Go through the records and count the lines where the string "context" occurs. Reply with the number only.

Data section below:

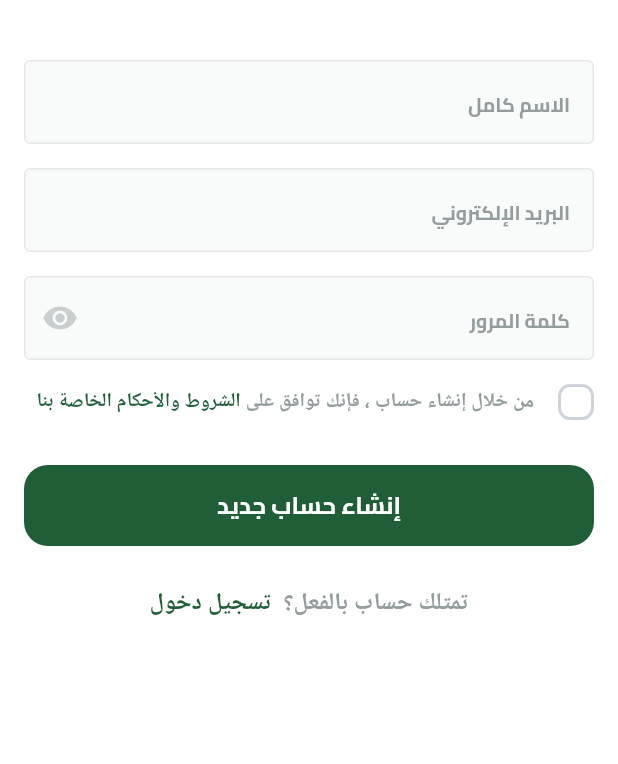
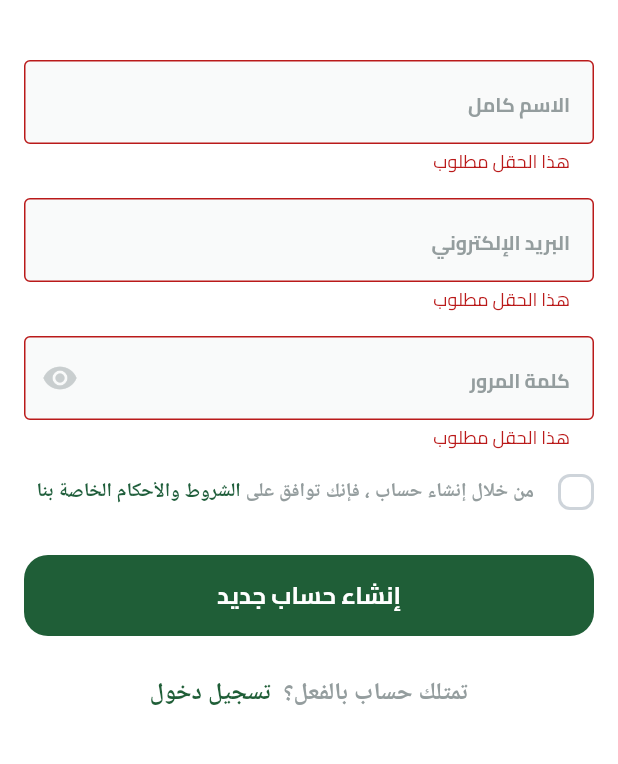
Before and after one commit to Abdelrahmanmagdy19/Fruits_Hub, a Flutter app: the SignupView screen opened by its route, after a tap on "إنشاء حساب جديد", on a phone screen of 412 x 824 dp, the part 60-824 px from its top. Run offline on Flutter 3.47's test engine with Material 3 defaults, Android fonts, the phone set to English and light mode, and no system bars; drawn by our look-alikes of modal_progress_hud_nsn; our stand-ins replace bloc, dartz, dots_indicator, firebase_auth, firebase_core, flutter_bloc and 3 more; accounts and stored records are empty.

Commit message:
feat: Enhance signup process; add validation, loading state, and localizations for error messages

```diff
--- a/lib/core/services/get_it_services.dart
+++ b/lib/core/services/get_it_services.dart
@@ -4,7 +4,7 @@ import 'package:furits_ecommerce_app/features/auth/domain/repos/auth_repo.dart';
 import 'package:get_it/get_it.dart';
 
 final GetIt getIt = GetIt.instance;
-void setUp() {
+void setUpGetIt() {
   getIt.registerSingleton<FirebaseAuthService>(FirebaseAuthService());
   getIt.registerSingleton<AuthRepo>(
     AuthRepoImpl(firebaseAuthService: getIt<FirebaseAuthService>()),
--- a/lib/core/widgets/custom_text_from_field.dart
+++ b/lib/core/widgets/custom_text_from_field.dart
@@ -7,13 +7,22 @@ class CustomTextFromField extends StatelessWidget {
     required this.hintText,
     required this.keyboardType,
     this.suffixIcon,
+    this.onSaved,
   });
   final String hintText;
   final TextInputType keyboardType;
   final Widget? suffixIcon;
+  final void Function(String?)? onSaved;
   @override
   Widget build(BuildContext context) {
     return TextFormField(
+      onSaved: onSaved,
+      validator: (value) {
+        if (value == null || value.isEmpty) {
+          return 'هذا الحقل مطلوب';
+        }
+        return null;
+      },
       keyboardType: keyboardType,
       decoration: InputDecoration(
         filled: true,
--- a/lib/features/auth/data/repos/auth_repo_impl.dart
+++ b/lib/features/auth/data/repos/auth_repo_impl.dart
@@ -24,9 +24,7 @@ class AuthRepoImpl extends AuthRepo {
     } on CustomException catch (e) {
       return left(ServerFailure(e.message));
     } catch (e) {
-      return left(
-        ServerFailure('An unknown error occurred. please try again.'),
-      );
+      return left(ServerFailure('حدث خطأ غير معروف. يرجى المحاولة مرة أخرى.'));
     }
   }
 }
--- a/lib/features/auth/presentation/views/signup_view.dart
+++ b/lib/features/auth/presentation/views/signup_view.dart
@@ -4,7 +4,7 @@ import 'package:furits_ecommerce_app/core/services/get_it_services.dart';
 import 'package:furits_ecommerce_app/core/widgets/custom_app_bar.dart';
 import 'package:furits_ecommerce_app/features/auth/domain/repos/auth_repo.dart';
 import 'package:furits_ecommerce_app/features/auth/presentation/cubits/signup_cubit/signup_cubit.dart';
-import 'package:furits_ecommerce_app/features/auth/widgets/signup_view_body.dart';
+import 'package:furits_ecommerce_app/features/auth/widgets/signup_view_bloc_consumer.dart';
 
 class SignupView extends StatelessWidget {
   const SignupView({super.key});
@@ -15,7 +15,7 @@ class SignupView extends StatelessWidget {
       create: (context) => SignupCubit(getIt<AuthRepo>()),
       child: Scaffold(
         appBar: buildAppBar(title: 'حساب جديد', context: context),
-        body: SignupViewBody(),
+        body: SignupViewBlocConsumer(),
       ),
     );
   }
--- /dev/null
+++ b/lib/features/auth/widgets/signup_view_bloc_consumer.dart
@@ -0,0 +1,36 @@
+import 'package:flutter/material.dart';
+import 'package:flutter_bloc/flutter_bloc.dart';
+import 'package:furits_ecommerce_app/features/auth/widgets/signup_view_body.dart';
+import 'package:modal_progress_hud_nsn/modal_progress_hud_nsn.dart';
+
+import '../presentation/cubits/signup_cubit/signup_cubit.dart';
+
+class SignupViewBlocConsumer extends StatelessWidget {
+  const SignupViewBlocConsumer({super.key});
+
+  @override
+  Widget build(BuildContext context) {
+    return BlocConsumer<SignupCubit, SignupState>(
+      listener: (context, state) {
+        if (state is SignupFailure) {
+          ScaffoldMessenger.of(context).showSnackBar(
+            SnackBar(content: Text(state.message), backgroundColor: Colors.red),
+          );
+        } else if (state is SignupSuccess) {
+          ScaffoldMessenger.of(context).showSnackBar(
+            SnackBar(
+              content: Text('تم إنشاء الحساب بنجاح'),
+              backgroundColor: Colors.green,
+            ),
+          );
+        }
+      },
+      builder: (context, state) {
+        return ModalProgressHUD(
+          inAsyncCall: state is SignupLoading ? true : false,
+          child: SignupViewBody(),
+        );
+      },
+    );
+  }
+}
--- a/lib/features/auth/widgets/signup_view_body.dart
+++ b/lib/features/auth/widgets/signup_view_body.dart
@@ -1,41 +1,81 @@
 import 'package:flutter/gestures.dart';
 import 'package:flutter/material.dart';
+import 'package:flutter_bloc/flutter_bloc.dart';
 import 'package:furits_ecommerce_app/core/utils/app_color.dart';
 import 'package:furits_ecommerce_app/core/utils/app_text_styels.dart';
 import 'package:furits_ecommerce_app/core/widgets/custom_botton.dart';
 import 'package:furits_ecommerce_app/core/widgets/custom_text_from_field.dart';
+import 'package:furits_ecommerce_app/features/auth/presentation/cubits/signup_cubit/signup_cubit.dart';
 import 'package:furits_ecommerce_app/features/auth/widgets/terms_and_conditions_widget.dart';
 
-class SignupViewBody extends StatelessWidget {
+class SignupViewBody extends StatefulWidget {
   const SignupViewBody({super.key});
 
+  @override
+  State<SignupViewBody> createState() => _SignupViewBodyState();
+}
+
+class _SignupViewBodyState extends State<SignupViewBody> {
+  final GlobalKey<FormState> formKey = GlobalKey<FormState>();
+  AutovalidateMode autovalidateMode = AutovalidateMode.disabled;
+  late String email, name, password;
   @override
   Widget build(BuildContext context) {
     return Padding(
       padding: const EdgeInsets.symmetric(horizontal: 16),
       child: SingleChildScrollView(
+        child: Form(
+          key: formKey,
+          autovalidateMode: autovalidateMode,
           child: Column(
             children: [
               SizedBox(height: 24),
               CustomTextFromField(
+                onSaved: (value) {
+                  name = value!;
+                },
                 hintText: 'الاسم كامل',
                 keyboardType: TextInputType.name,
               ),
               SizedBox(height: 16),
               CustomTextFromField(
+                onSaved: (value) {
+                  email = value!;
+                },
                 hintText: 'البريد الإلكتروني',
                 keyboardType: TextInputType.emailAddress,
               ),
               SizedBox(height: 16),
               CustomTextFromField(
-              suffixIcon: Icon(Icons.remove_red_eye, color: Color(0xffC9CECF)),
+                onSaved: (value) {
+                  password = value!;
+                },
+                suffixIcon: Icon(
+                  Icons.remove_red_eye,
+                  color: Color(0xffC9CECF),
+                ),
                 hintText: 'كلمة المرور',
                 keyboardType: TextInputType.visiblePassword,
               ),
               SizedBox(height: 16),
               TermsAndConditionsWidget(),
               SizedBox(height: 30),
-            CustomBotton(text: 'إنشاء حساب جديد', onPressed: () {}),
+              CustomBotton(
+                text: 'إنشاء حساب جديد',
+                onPressed: () {
+                  if (formKey.currentState!.validate()) {
+                    formKey.currentState!.save();
+                    context.read<SignupCubit>().createUserWithEmailAndPassword(
+                      email,
+                      name,
+                      password,
+                    );
+                  } else {
+                    autovalidateMode = AutovalidateMode.always;
+                    setState(() {});
+                  }
+                },
+              ),
               SizedBox(height: 26),
               Text.rich(
                 TextSpan(
@@ -62,6 +102,7 @@ class SignupViewBody extends StatelessWidget {
             ],
           ),
         ),
+      ),
     );
   }
 }
--- a/lib/main.dart
+++ b/lib/main.dart
@@ -2,6 +2,7 @@ import 'package:firebase_core/firebase_core.dart';
 import 'package:flutter/material.dart';
 import 'package:flutter_localizations/flutter_localizations.dart';
 import 'package:furits_ecommerce_app/core/helper_function/on_generate_route.dart';
+import 'package:furits_ecommerce_app/core/services/get_it_services.dart';
 import 'package:furits_ecommerce_app/core/services/sherd_preferences_singleton.dart';
 import 'package:furits_ecommerce_app/core/utils/app_color.dart';
 import 'package:furits_ecommerce_app/features/splash/views/splash_view/splash_view.dart';
@@ -14,6 +15,7 @@ void main() async {
 
   await Firebase.initializeApp(options: DefaultFirebaseOptions.currentPlatform);
   await Prefs.init();
+  setUpGetIt();
   runApp(const FruitHub());
 }
 
--- a/pubspec.yaml
+++ b/pubspec.yaml
@@ -44,6 +44,7 @@ dependencies:
   firebase_auth: ^6.1.3
   flutter_bloc: ^9.1.1
   get_it: ^9.2.0
+  modal_progress_hud_nsn: ^0.5.1
 
 dev_dependencies:
   flutter_test:
```
Also changed, not shown: lib/core/services/firebase_auth_service.dart (+6 -6 lines), pubspec.lock. Lines whose indentation alone changed are shown as unchanged.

End of Data section.

▶ [Task response]
10